● Prompt
From the listing below, copy every line with the word "slides".

● Extracted data
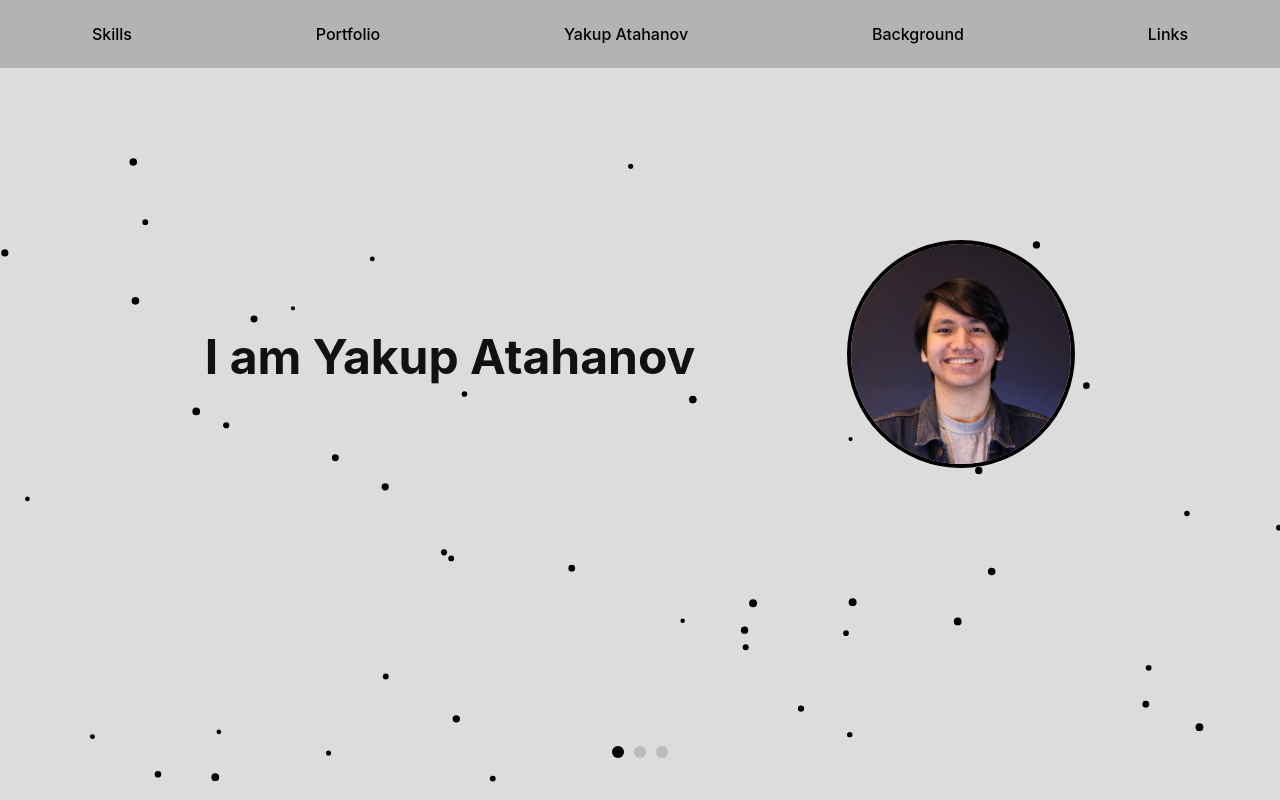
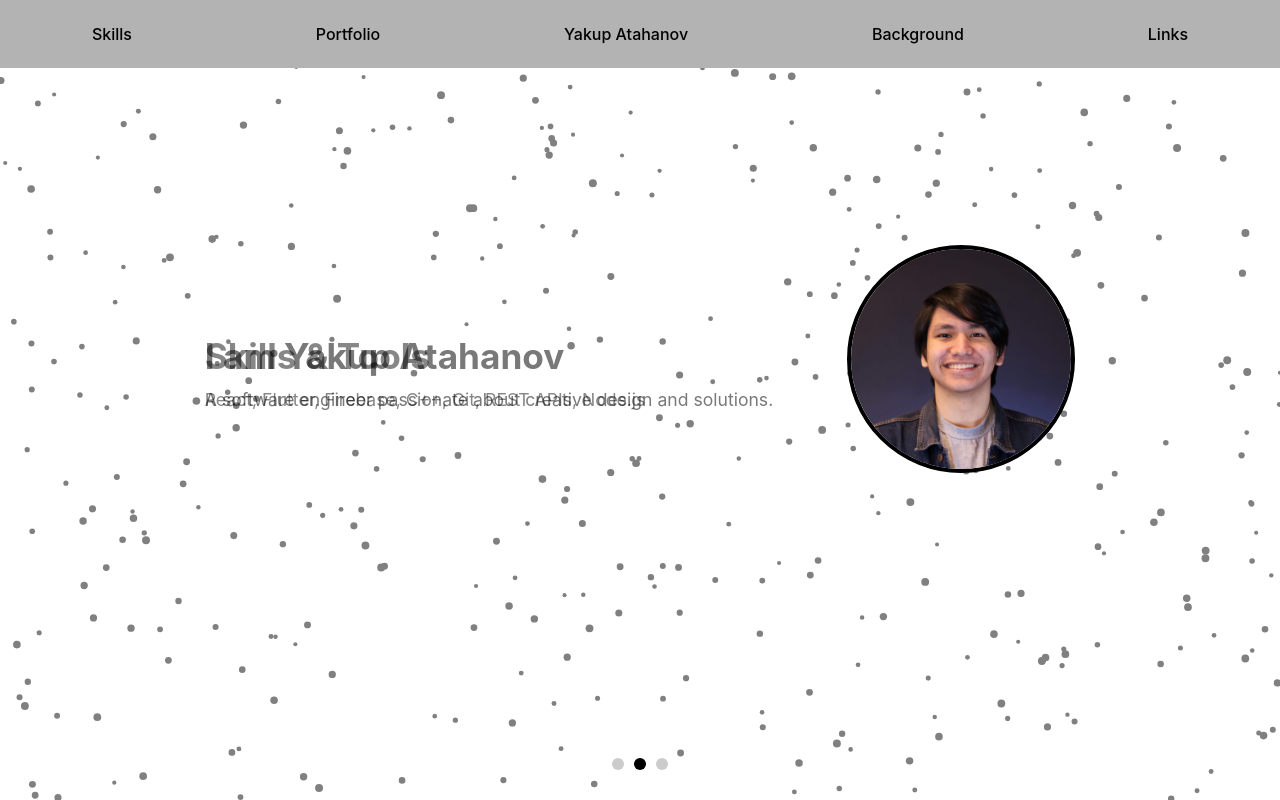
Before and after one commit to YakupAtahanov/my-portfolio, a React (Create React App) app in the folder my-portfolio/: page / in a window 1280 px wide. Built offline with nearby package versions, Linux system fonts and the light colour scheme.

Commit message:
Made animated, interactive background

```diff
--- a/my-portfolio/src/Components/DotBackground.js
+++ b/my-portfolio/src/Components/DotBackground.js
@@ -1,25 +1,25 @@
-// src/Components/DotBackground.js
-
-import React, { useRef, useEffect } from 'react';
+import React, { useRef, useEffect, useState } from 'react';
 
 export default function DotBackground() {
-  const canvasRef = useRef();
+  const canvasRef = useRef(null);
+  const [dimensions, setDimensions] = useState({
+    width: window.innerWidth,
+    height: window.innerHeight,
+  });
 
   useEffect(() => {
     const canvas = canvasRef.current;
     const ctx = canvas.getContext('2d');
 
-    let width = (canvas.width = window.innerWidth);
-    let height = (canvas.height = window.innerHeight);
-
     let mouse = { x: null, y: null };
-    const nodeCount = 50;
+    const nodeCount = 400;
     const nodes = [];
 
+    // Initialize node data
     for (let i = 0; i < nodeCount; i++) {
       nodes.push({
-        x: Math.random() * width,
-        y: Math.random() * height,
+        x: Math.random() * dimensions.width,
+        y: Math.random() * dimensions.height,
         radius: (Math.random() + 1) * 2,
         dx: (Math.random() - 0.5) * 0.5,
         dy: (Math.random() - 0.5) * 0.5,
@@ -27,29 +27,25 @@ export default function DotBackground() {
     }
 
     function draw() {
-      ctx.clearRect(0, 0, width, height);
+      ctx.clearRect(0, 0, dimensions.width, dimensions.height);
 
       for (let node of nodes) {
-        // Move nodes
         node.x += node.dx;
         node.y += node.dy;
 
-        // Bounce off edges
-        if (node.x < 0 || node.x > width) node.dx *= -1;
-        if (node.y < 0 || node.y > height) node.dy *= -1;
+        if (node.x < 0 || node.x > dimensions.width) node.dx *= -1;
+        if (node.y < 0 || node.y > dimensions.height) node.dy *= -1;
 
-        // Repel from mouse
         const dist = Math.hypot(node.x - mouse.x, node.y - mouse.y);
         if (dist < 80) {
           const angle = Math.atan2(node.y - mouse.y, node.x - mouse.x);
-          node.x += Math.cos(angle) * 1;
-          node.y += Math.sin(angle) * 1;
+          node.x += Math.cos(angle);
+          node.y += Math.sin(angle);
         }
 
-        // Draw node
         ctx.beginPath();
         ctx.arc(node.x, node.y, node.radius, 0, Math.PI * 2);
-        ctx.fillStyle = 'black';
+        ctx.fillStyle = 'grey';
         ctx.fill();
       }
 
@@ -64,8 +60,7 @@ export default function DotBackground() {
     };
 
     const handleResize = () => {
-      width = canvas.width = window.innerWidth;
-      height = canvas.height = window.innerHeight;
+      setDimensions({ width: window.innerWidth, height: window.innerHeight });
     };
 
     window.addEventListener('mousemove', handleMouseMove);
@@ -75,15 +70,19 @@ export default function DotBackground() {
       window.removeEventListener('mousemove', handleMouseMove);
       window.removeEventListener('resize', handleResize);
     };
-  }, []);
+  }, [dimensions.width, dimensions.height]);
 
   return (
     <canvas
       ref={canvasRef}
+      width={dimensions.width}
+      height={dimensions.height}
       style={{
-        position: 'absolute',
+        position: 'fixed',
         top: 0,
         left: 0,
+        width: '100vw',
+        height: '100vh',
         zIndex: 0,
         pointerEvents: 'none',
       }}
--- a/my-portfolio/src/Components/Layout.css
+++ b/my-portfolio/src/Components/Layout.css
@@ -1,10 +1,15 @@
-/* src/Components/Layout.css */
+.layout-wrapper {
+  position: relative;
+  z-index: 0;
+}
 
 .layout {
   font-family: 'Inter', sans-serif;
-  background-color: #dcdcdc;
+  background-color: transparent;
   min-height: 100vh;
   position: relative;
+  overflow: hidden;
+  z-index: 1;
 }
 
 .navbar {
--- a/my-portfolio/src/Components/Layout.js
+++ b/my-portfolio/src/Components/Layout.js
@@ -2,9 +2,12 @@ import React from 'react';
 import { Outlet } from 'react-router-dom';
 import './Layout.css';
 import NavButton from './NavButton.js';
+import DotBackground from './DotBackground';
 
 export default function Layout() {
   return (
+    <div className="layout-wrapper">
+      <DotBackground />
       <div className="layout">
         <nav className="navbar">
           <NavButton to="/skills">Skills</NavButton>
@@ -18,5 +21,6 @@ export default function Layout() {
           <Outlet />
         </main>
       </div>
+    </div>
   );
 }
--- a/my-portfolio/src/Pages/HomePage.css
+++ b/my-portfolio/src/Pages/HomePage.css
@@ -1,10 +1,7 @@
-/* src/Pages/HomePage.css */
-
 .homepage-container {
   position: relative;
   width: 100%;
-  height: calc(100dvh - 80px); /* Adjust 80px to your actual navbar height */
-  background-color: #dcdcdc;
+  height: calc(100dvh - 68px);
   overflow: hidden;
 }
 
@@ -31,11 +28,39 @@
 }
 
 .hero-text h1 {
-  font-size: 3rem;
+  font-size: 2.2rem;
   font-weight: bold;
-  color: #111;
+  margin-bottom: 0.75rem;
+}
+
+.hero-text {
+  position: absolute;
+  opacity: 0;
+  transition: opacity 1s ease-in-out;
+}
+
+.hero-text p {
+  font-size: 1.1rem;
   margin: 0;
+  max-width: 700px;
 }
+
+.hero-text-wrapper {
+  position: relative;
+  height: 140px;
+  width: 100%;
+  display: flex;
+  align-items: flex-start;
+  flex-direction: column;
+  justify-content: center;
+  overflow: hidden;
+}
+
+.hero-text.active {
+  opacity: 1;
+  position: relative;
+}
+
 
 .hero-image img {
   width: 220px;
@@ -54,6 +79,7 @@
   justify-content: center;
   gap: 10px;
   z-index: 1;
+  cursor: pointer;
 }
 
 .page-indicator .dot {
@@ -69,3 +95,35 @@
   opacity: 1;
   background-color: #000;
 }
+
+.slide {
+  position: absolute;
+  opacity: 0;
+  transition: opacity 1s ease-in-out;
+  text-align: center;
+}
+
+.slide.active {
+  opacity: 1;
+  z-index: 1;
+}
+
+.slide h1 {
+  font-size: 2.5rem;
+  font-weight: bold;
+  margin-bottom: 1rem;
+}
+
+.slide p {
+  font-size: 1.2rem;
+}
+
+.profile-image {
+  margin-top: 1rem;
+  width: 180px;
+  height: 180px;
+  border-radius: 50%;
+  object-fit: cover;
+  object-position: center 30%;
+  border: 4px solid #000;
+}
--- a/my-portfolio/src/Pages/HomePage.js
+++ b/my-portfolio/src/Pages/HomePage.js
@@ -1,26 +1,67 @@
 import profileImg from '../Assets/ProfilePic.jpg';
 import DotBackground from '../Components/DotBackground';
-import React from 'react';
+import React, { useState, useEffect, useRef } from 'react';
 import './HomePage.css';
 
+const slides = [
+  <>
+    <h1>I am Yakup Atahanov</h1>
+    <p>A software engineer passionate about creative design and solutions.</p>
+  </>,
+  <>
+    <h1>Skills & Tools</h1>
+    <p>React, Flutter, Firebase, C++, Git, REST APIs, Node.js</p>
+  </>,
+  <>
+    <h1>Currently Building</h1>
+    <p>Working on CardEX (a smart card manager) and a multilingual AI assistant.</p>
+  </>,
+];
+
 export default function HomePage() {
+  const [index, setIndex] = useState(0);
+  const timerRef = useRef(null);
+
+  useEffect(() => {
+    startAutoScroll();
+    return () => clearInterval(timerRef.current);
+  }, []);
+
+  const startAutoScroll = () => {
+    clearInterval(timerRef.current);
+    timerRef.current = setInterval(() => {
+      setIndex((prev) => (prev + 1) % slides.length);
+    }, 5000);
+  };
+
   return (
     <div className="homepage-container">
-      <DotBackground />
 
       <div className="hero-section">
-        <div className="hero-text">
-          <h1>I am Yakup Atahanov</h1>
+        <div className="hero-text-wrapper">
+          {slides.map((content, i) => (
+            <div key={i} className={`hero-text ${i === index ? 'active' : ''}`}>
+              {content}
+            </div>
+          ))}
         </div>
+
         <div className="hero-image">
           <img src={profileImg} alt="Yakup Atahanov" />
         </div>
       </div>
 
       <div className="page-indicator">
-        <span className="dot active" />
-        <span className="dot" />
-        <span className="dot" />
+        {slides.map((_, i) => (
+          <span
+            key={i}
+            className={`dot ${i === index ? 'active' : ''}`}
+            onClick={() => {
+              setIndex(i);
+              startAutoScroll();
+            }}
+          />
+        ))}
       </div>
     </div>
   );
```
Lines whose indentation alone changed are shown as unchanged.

● Exercise response
+const slides = [
+      setIndex((prev) => (prev + 1) % slides.length);
+          {slides.map((content, i) => (
+        {slides.map((_, i) => (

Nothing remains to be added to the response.